**Work instruction:** Look through the records below, and copy out every line that holds the string "noreply".

== Segment start ==

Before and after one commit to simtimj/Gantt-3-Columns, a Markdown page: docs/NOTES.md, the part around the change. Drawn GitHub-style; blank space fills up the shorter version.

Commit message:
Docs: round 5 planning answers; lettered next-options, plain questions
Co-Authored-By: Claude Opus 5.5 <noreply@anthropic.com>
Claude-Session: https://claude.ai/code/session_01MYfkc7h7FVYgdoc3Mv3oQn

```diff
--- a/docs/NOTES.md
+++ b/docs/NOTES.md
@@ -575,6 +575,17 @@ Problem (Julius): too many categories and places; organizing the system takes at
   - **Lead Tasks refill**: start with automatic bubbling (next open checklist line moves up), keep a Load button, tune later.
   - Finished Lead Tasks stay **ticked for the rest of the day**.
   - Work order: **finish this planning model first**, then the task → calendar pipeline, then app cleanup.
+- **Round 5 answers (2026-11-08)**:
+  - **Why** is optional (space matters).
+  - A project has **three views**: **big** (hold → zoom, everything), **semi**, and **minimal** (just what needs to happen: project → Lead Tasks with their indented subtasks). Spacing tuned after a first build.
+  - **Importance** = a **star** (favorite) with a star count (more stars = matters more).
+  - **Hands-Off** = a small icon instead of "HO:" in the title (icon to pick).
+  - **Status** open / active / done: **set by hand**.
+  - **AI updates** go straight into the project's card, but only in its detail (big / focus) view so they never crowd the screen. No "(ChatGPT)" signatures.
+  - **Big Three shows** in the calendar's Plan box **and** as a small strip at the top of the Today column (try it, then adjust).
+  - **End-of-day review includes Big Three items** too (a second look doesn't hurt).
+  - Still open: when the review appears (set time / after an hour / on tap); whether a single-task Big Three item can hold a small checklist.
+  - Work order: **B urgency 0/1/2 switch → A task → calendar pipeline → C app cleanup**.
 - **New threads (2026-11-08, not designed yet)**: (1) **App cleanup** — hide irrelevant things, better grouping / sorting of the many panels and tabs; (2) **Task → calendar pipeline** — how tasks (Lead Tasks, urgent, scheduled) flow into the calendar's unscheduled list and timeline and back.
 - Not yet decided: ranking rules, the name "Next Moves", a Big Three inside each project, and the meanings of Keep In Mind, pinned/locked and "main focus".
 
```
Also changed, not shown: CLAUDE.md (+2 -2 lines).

== Segment end ==
== Segment start ==

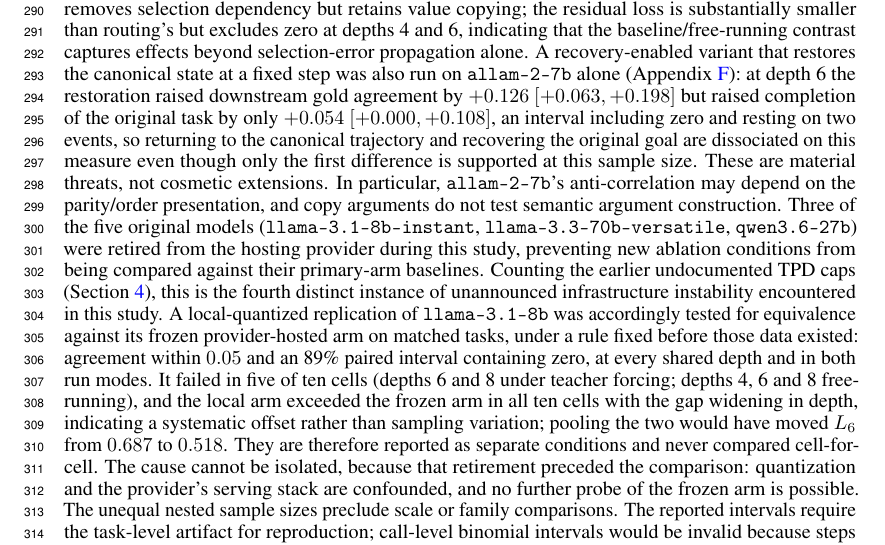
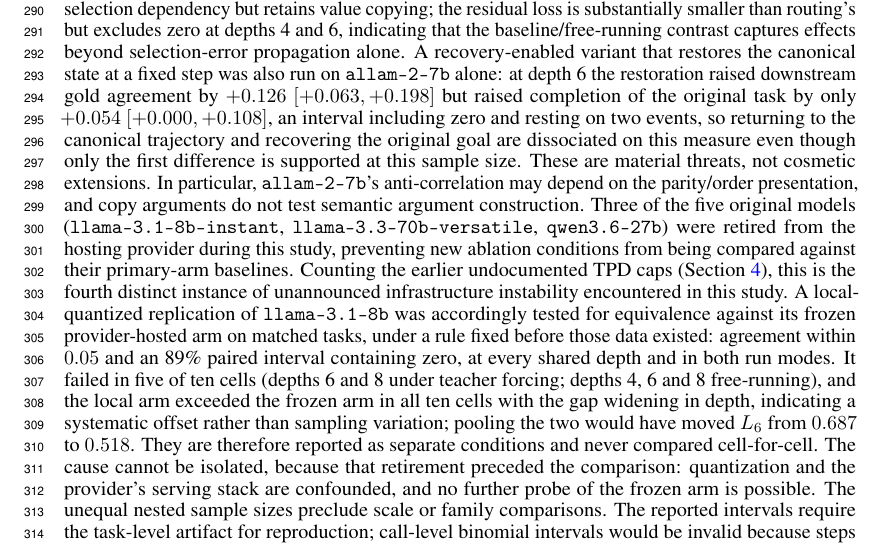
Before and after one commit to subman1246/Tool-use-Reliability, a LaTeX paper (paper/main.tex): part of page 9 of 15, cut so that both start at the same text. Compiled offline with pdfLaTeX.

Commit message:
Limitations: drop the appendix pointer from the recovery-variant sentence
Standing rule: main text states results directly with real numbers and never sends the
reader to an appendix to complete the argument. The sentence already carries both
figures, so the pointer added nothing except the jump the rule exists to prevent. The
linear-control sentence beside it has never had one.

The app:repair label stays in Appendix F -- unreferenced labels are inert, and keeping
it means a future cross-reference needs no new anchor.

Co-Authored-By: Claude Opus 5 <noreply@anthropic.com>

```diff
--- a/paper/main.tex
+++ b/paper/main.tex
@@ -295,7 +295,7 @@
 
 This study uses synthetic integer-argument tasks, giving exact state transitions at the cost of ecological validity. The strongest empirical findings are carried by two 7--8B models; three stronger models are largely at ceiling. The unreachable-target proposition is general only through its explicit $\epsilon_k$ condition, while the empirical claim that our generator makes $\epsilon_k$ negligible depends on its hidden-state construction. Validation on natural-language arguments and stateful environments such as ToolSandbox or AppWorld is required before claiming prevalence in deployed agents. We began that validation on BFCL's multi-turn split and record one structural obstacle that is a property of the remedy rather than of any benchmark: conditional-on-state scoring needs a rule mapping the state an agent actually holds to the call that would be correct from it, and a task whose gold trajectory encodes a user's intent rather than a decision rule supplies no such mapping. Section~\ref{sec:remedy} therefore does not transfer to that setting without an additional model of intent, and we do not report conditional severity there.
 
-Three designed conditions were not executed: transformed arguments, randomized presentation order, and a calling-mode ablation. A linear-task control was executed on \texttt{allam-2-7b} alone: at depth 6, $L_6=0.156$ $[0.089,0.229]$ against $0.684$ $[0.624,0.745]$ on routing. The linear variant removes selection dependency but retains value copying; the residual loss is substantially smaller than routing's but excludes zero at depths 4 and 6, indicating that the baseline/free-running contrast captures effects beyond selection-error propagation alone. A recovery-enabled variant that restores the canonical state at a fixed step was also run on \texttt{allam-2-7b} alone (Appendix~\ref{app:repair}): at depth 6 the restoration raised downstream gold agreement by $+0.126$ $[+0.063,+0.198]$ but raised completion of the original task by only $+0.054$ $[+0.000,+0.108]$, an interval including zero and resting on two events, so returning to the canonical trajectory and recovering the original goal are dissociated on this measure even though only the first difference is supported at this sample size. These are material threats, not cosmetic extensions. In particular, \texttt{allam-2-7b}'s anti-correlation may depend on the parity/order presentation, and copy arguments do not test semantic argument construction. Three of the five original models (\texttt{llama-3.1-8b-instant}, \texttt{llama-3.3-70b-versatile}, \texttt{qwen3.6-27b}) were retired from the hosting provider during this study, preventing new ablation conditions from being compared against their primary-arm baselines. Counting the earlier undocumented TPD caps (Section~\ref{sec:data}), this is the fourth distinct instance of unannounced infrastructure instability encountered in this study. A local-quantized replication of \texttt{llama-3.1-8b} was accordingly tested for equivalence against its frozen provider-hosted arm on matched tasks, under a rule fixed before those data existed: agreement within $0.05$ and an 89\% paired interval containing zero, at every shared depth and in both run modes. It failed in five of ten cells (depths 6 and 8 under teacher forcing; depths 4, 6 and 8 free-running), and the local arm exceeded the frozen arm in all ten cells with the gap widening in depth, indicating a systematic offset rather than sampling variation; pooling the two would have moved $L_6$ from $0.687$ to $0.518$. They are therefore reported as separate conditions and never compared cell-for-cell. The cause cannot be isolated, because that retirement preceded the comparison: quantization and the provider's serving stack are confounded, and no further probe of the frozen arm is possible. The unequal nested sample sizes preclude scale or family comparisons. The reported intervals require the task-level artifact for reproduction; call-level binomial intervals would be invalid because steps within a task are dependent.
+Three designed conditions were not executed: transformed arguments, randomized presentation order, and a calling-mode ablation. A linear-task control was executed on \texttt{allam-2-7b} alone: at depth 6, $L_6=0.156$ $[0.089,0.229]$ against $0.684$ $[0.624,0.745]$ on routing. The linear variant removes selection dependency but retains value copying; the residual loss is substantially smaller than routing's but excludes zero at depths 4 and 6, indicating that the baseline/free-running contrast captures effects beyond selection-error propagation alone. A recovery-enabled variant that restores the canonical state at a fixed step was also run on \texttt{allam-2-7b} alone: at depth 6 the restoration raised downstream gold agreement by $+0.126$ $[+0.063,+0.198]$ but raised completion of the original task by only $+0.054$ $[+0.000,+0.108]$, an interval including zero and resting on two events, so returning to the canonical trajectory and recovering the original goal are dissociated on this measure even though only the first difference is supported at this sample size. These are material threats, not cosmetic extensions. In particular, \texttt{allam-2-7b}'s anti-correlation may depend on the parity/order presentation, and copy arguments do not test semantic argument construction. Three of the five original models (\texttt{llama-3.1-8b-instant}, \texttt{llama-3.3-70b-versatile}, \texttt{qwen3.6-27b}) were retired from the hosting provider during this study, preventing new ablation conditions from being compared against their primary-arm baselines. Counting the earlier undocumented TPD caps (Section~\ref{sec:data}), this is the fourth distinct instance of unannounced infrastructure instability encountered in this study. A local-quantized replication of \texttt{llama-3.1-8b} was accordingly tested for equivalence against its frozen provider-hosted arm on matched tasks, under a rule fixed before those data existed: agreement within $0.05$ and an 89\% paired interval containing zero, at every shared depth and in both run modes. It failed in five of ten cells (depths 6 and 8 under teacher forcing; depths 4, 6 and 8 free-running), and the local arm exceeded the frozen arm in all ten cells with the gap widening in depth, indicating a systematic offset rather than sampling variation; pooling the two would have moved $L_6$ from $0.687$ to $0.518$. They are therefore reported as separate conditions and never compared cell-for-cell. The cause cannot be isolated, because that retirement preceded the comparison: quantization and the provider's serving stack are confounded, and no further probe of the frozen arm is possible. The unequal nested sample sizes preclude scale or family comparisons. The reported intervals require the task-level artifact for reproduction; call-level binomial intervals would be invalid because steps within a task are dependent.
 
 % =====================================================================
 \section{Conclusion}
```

== Segment end ==

**Task result:**
Co-Authored-By: Claude Opus 5.5 <noreply@anthropic.com>
Co-Authored-By: Claude Opus 5 <noreply@anthropic.com>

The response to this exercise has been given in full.